Your instructions - Return the records exactly as they stand, and keep the pictures out of the copy.

Data items
•••••

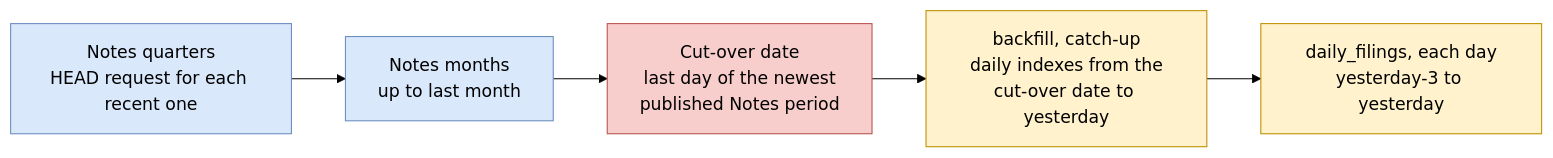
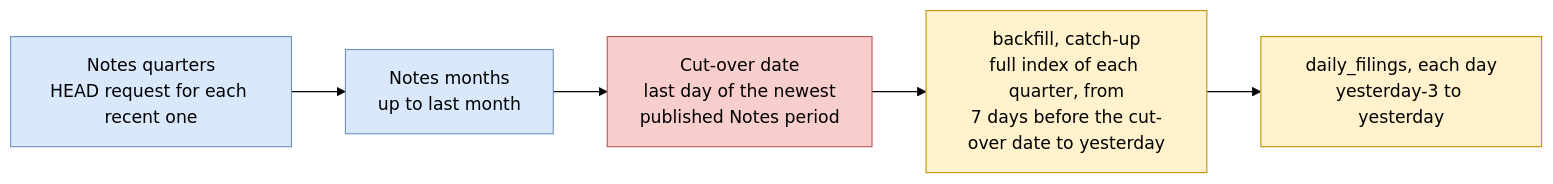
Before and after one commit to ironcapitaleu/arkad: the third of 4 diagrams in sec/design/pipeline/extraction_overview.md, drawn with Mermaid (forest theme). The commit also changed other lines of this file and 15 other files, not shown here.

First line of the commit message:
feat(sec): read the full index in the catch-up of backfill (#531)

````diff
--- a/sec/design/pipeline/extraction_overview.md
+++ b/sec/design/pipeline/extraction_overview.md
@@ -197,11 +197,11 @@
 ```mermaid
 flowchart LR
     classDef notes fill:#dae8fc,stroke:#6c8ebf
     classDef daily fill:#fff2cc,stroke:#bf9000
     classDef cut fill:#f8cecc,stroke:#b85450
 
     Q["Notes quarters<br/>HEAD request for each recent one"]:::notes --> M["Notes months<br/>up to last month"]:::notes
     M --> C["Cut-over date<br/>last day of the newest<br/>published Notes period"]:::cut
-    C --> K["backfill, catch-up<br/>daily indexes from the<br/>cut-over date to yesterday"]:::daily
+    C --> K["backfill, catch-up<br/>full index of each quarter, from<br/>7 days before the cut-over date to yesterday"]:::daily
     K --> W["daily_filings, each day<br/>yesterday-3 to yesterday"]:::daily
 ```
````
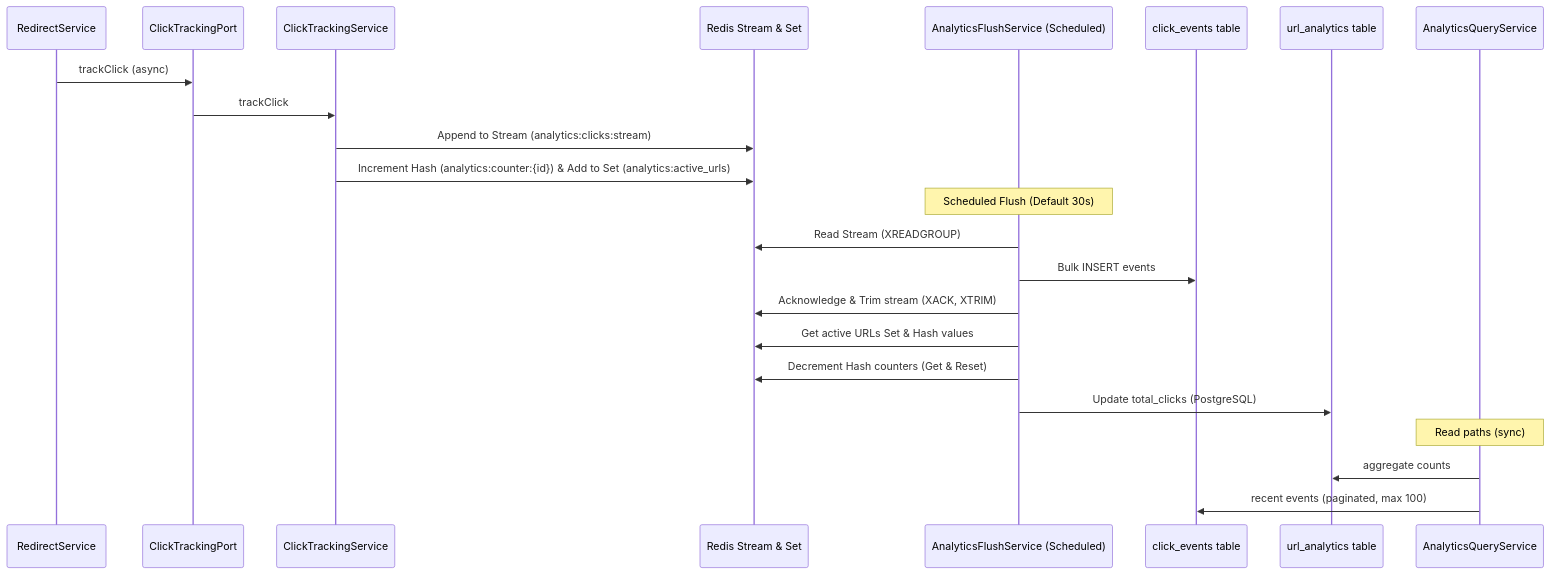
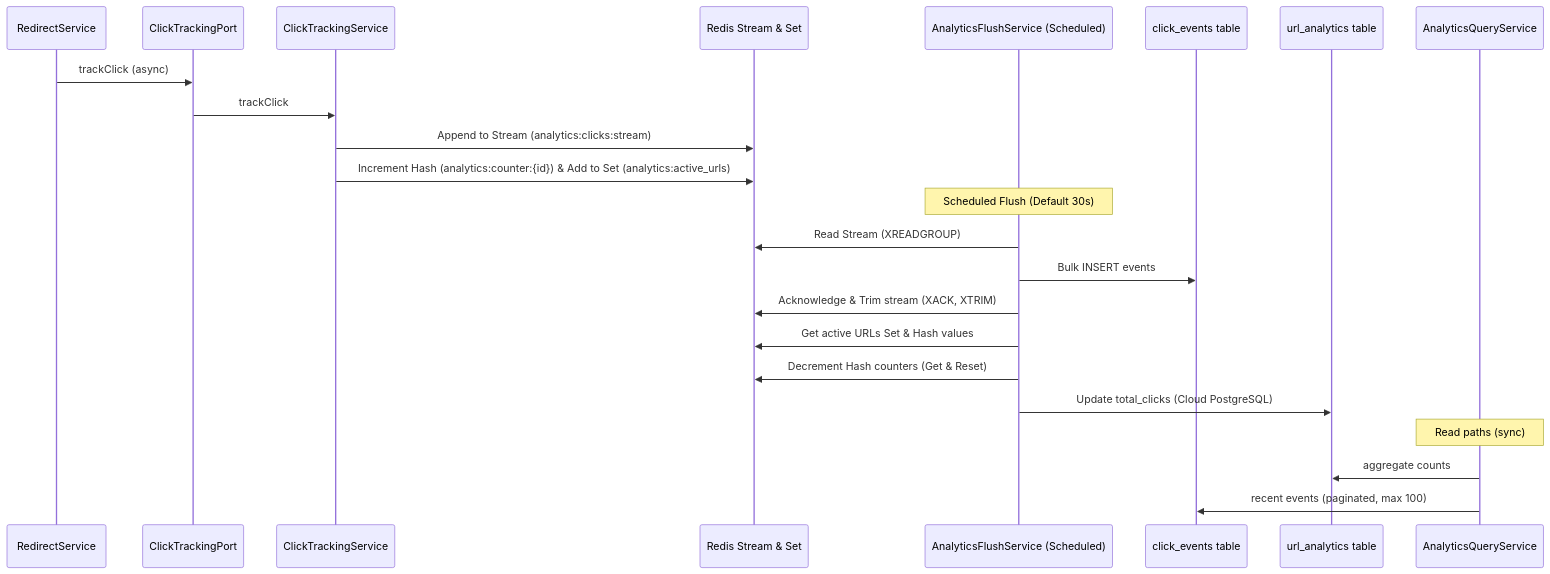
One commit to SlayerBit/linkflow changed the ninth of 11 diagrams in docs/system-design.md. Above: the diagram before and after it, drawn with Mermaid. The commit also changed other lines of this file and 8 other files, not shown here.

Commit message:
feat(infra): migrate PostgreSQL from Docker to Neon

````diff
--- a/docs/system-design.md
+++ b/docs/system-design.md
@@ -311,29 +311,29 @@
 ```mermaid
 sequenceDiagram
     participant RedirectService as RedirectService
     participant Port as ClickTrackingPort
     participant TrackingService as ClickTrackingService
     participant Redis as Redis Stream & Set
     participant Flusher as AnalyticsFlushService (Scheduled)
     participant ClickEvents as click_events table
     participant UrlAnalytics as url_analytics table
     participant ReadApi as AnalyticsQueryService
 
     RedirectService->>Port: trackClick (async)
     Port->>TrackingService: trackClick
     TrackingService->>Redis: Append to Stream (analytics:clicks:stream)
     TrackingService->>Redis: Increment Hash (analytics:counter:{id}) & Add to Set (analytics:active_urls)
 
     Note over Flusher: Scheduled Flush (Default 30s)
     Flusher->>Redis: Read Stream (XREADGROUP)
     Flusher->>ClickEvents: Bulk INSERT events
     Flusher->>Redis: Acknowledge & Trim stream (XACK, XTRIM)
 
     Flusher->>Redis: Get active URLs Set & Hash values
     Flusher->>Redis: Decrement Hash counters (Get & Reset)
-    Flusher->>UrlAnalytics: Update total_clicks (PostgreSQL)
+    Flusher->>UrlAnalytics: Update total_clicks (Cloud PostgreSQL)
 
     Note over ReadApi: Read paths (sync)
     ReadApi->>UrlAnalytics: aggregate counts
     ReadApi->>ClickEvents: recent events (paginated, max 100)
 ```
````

•••••

Answer space -
Before and after one commit to ironcapitaleu/arkad: the third of 4 diagrams in sec/design/pipeline/extraction_overview.md, drawn with Mermaid (forest theme). The commit also changed other lines of this file and 15 other files, not shown here.

First line of the commit message:
feat(sec): read the full index in the catch-up of backfill (#531)

````diff
--- a/sec/design/pipeline/extraction_overview.md
+++ b/sec/design/pipeline/extraction_overview.md
@@ -197,11 +197,11 @@
 ```mermaid
 flowchart LR
     classDef notes fill:#dae8fc,stroke:#6c8ebf
     classDef daily fill:#fff2cc,stroke:#bf9000
     classDef cut fill:#f8cecc,stroke:#b85450
 
     Q["Notes quarters<br/>HEAD request for each recent one"]:::notes --> M["Notes months<br/>up to last month"]:::notes
     M --> C["Cut-over date<br/>last day of the newest<br/>published Notes period"]:::cut
-    C --> K["backfill, catch-up<br/>daily indexes from the<br/>cut-over date to yesterday"]:::daily
+    C --> K["backfill, catch-up<br/>full index of each quarter, from<br/>7 days before the cut-over date to yesterday"]:::daily
     K --> W["daily_filings, each day<br/>yesterday-3 to yesterday"]:::daily
 ```
````
One commit to SlayerBit/linkflow changed the ninth of 11 diagrams in docs/system-design.md. Above: the diagram before and after it, drawn with Mermaid. The commit also changed other lines of this file and 8 other files, not shown here.

Commit message:
feat(infra): migrate PostgreSQL from Docker to Neon

````diff
--- a/docs/system-design.md
+++ b/docs/system-design.md
@@ -311,29 +311,29 @@
 ```mermaid
 sequenceDiagram
     participant RedirectService as RedirectService
     participant Port as ClickTrackingPort
     participant TrackingService as ClickTrackingService
     participant Redis as Redis Stream & Set
     participant Flusher as AnalyticsFlushService (Scheduled)
     participant ClickEvents as click_events table
     participant UrlAnalytics as url_analytics table
     participant ReadApi as AnalyticsQueryService
 
     RedirectService->>Port: trackClick (async)
     Port->>TrackingService: trackClick
     TrackingService->>Redis: Append to Stream (analytics:clicks:stream)
     TrackingService->>Redis: Increment Hash (analytics:counter:{id}) & Add to Set (analytics:active_urls)
 
     Note over Flusher: Scheduled Flush (Default 30s)
     Flusher->>Redis: Read Stream (XREADGROUP)
     Flusher->>ClickEvents: Bulk INSERT events
     Flusher->>Redis: Acknowledge & Trim stream (XACK, XTRIM)
 
     Flusher->>Redis: Get active URLs Set & Hash values
     Flusher->>Redis: Decrement Hash counters (Get & Reset)
-    Flusher->>UrlAnalytics: Update total_clicks (PostgreSQL)
+    Flusher->>UrlAnalytics: Update total_clicks (Cloud PostgreSQL)
 
     Note over ReadApi: Read paths (sync)
     ReadApi->>UrlAnalytics: aggregate counts
     ReadApi->>ClickEvents: recent events (paginated, max 100)
 ```
````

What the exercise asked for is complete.